Originally a charitable monastic institution devoted to the care of Christian pilgrims in the Holy Land, the Hospitallers of St. John became a military order during the twelfth century. The arrival of the Order of St. John in Malta in 1530 brought this island to the attention of European leaders and their subjects; indeed, the number of visitors who wrote about their sojourns on the island in the sixteenth and seventeenth centuries is remarkable. At this time private military tours to Malta came to be integrated into what was called the Cavalier's Tour. The famous caravans of the fleet of the Order of St. John played a special role in this development, since participation in the caravans-usually involving naval engagements against the infidel-was considered an integral part of a gentleman's education.
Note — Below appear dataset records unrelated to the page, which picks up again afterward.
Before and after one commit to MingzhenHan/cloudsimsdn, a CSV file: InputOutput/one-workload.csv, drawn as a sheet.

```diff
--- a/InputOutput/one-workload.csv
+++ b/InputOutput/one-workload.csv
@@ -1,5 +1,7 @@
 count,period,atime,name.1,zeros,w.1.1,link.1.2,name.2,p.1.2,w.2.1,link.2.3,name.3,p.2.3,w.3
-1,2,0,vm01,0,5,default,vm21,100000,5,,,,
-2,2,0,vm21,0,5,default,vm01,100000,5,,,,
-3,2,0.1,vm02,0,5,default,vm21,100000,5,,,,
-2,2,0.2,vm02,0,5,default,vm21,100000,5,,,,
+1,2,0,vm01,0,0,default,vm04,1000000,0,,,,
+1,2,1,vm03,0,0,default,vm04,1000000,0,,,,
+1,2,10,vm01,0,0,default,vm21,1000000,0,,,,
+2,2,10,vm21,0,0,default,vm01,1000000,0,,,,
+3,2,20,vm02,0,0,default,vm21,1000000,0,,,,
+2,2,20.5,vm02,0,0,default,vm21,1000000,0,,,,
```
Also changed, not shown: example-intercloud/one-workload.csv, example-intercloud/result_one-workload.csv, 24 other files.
The survival of the chivalric Order of St. John seems to testify to the spiritual and cultural continuity of the Crusades up through the period of the Counter Reformation. But closer examination of individual European travelers suggests a rather pragmatic and quite "tolerant" approach to the foreign world. This essay concentratcs on Northern European sources, as it was mainly the Northerners who made the Cavalier's Tour a regular ritual, often entailing the compilation of a detailed travel diary. The accounts of the travelers from Prussia, the Scandinavian countries and central and south Germany show that both Catholics and Protestants alike came to Malta, mainly for reasons of fame, career and the acquisition of military and nautical experience. By the middle of the eighteenth century the Order and its fleet had degenerated to an ornamental show. This decline coincided with the end of the phenomenon dealt with here. In the so-called "Grand Tour" of the second half of the eighteenth century-mostly undertaken by rich Englishmen-there was no space for a trip "adversus infideles." This new type of tour was meant for private pleasure and cultural education. The Ottoman empire was no longer seen as a threat. In contrast to the old emnity, there was a new vogue for things "oriental." The island of Malta and the state of the Knights became an object of curiosity and romantic chivalry.

In: Journal of Early Modern History